As a co-founder of an organization advocating for shared parenting after divorce, I talk with my share of parents, usually fathers, who’ve been minimized to seeing their children only four days a month. It is an extremely traumatic, emotionally scarring experience. Parents contact me in a desperate attempt to get back into their children’s lives in a meaningful way. They wonder what strategies might work, if there are legal avenues they have not pursued, and if someone is willing to advocate on behalf of them and their kids.
These are difficult discussions for multiple reasons. Of course, fathers want the injustice they’ve experienced to be both quickly recognized and rectified. Unfortunately, that’s not how our legal system is designed. But these conversations are even more difficult since any path to seeing their children more must begin with helping fathers process the trauma they’ve experienced.
I used to recommend a multi-step process, which incorporated talk therapy as part of a holistic approach. With the recent issuance of guidelines by the American Psychological Association denouncing masculinity, I can no longer do so.
There is, without question, a reluctance for traumatized fathers to initiate the process of seeing a therapist. In part, it’s the unfortunate societal stigma that seeing a therapist means “you’re crazy.” That’s hogwash. Life is a tremendously scarring experience and the vast majority of individuals could benefit from therapy at some point. We all have experiences -- “That was the year my dad died,” “my mom got cancer,” “my business failed,” “I got divorced and lost my kids,” etc. -- which could be aided by a quality therapist. Yet despite this strongly held belief, I’ve been cautious in recommending talk therapy. That’s because psychology is no different than any other profession with a small percentage of masters, a slightly larger group on their way to becoming masters, and then the rest. While a quality therapist can be extraordinarily useful in helping traumatized individuals navigate their predicament, there are many well-meaning but incapable therapists who are, at best, providing no help at all to financially strapped dads. That’s always been a risk I was willing to take.
With the issuance of the APA’s new guidelines against masculinity, my major concern must now be that traumatized fathers will be treated in a sardonic fashion. That potential risk now outweighs the potential rewards.
How can I draw that conclusion?

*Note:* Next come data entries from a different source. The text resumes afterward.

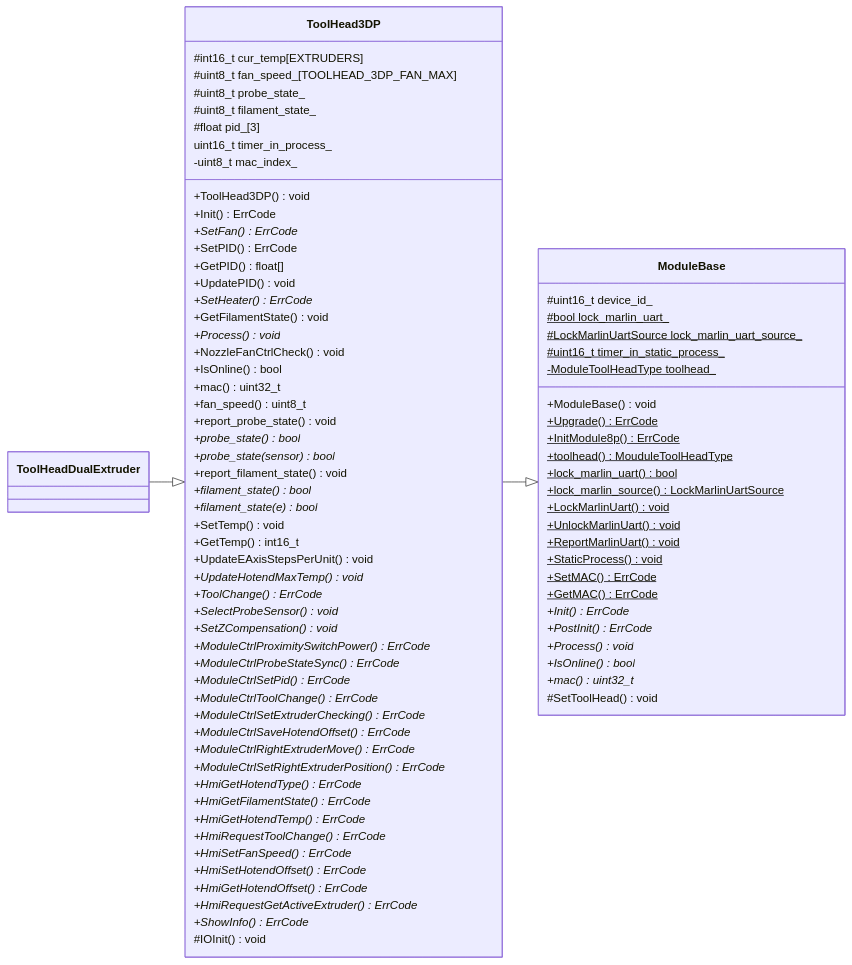
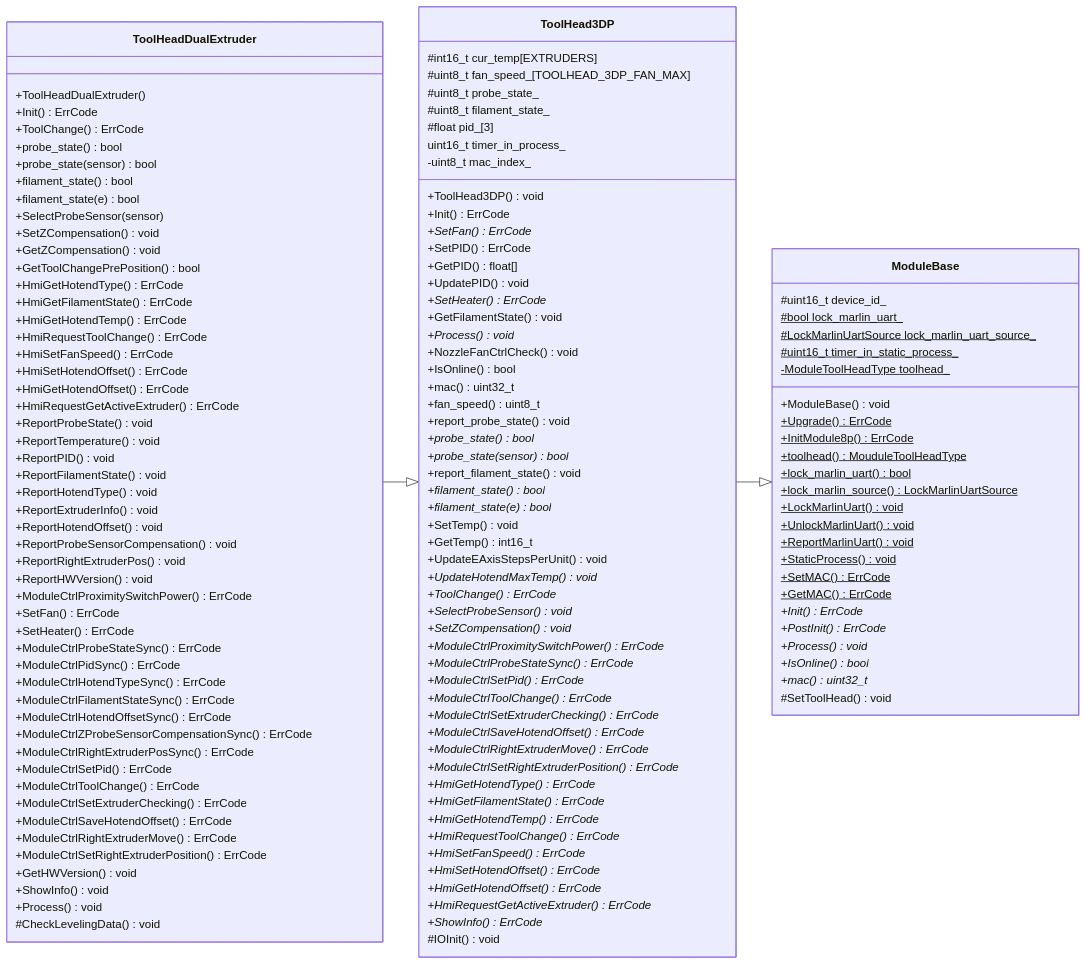
The diagram in docs/ToolHead/toolhead_class_diagram.md (kai-waang/Snapmaker2-Controller), drawn with Mermaid before and after one commit. The commit also changed 4 other files, not shown here.

Commit message:
add `ToolHeadTriple` class for extra extruder, and add related class diagrams

```diff
--- a/docs/ToolHead/toolhead_class_diagram.md
+++ b/docs/ToolHead/toolhead_class_diagram.md
@@ -104,6 +104,61 @@
     
     ToolHeadDualExtruder --|>ToolHead3DP
     class ToolHeadDualExtruder {
+        +ToolHeadDualExtruder()
+        +Init() ErrCode
+        +ToolChange() ErrCode
+        +probe_state() bool
+        +probe_state(sensor) bool
+        +filament_state() bool
+        +filament_state(e) bool
+        +SelectProbeSensor(sensor)
+        +SetZCompensation() void
+        +GetZCompensation() void
+        +GetToolChangePrePosition() bool
+        
+        +HmiGetHotendType() ErrCode
+        +HmiGetFilamentState() ErrCode
+        +HmiGetHotendTemp() ErrCode
+        +HmiRequestToolChange() ErrCode
+        +HmiSetFanSpeed() ErrCode
+        +HmiSetHotendOffset() ErrCode
+        +HmiGetHotendOffset() ErrCode
+        +HmiRequestGetActiveExtruder() ErrCode
+        
+        +ReportProbeState() void
+        +ReportTemperature() void
+        +ReportPID() void
+        +ReportFilamentState() void
+        +ReportHotendType() void
+        +ReportExtruderInfo() void
+        +ReportHotendOffset() void
+        +ReportProbeSensorCompensation() void
+        +ReportRightExtruderPos() void 
+        +ReportHWVersion() void
+
+        +ModuleCtrlProximitySwitchPower() ErrCode
+        +SetFan() ErrCode
+        +SetHeater() ErrCode
+        +ModuleCtrlProbeStateSync() ErrCode
+        +ModuleCtrlPidSync() ErrCode
+        +ModuleCtrlHotendTypeSync() ErrCode
+        +ModuleCtrlFilamentStateSync() ErrCode
+        +ModuleCtrlHotendOffsetSync() ErrCode
+        +ModuleCtrlZProbeSensorCompensationSync() ErrCode
+        +ModuleCtrlRightExtruderPosSync() ErrCode
+        +ModuleCtrlSetPid() ErrCode
+        +ModuleCtrlToolChange() ErrCode
+        +ModuleCtrlSetExtruderChecking() ErrCode
+        +ModuleCtrlSaveHotendOffset() ErrCode
+        +ModuleCtrlRightExtruderMove() ErrCode
+        +ModuleCtrlSetRightExtruderPosition() ErrCode
+        
+        +GetHWVersion() void
+        +ShowInfo() void
+        +Process() void
+        
+        #CheckLevelingData() void
+        
         
     }
 
```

Just as telling as the APA’s anti-masculinity announcement was the lack of an uproar from the members they represent. Who are those members? The APA states:
The percent of psychologists who are women increased from 57 percent in 2007 to 65 percent in 2016. Within the psychology workforce, the mean age for women (47.6 years) was almost seven years younger than the mean age for men (54.4 years).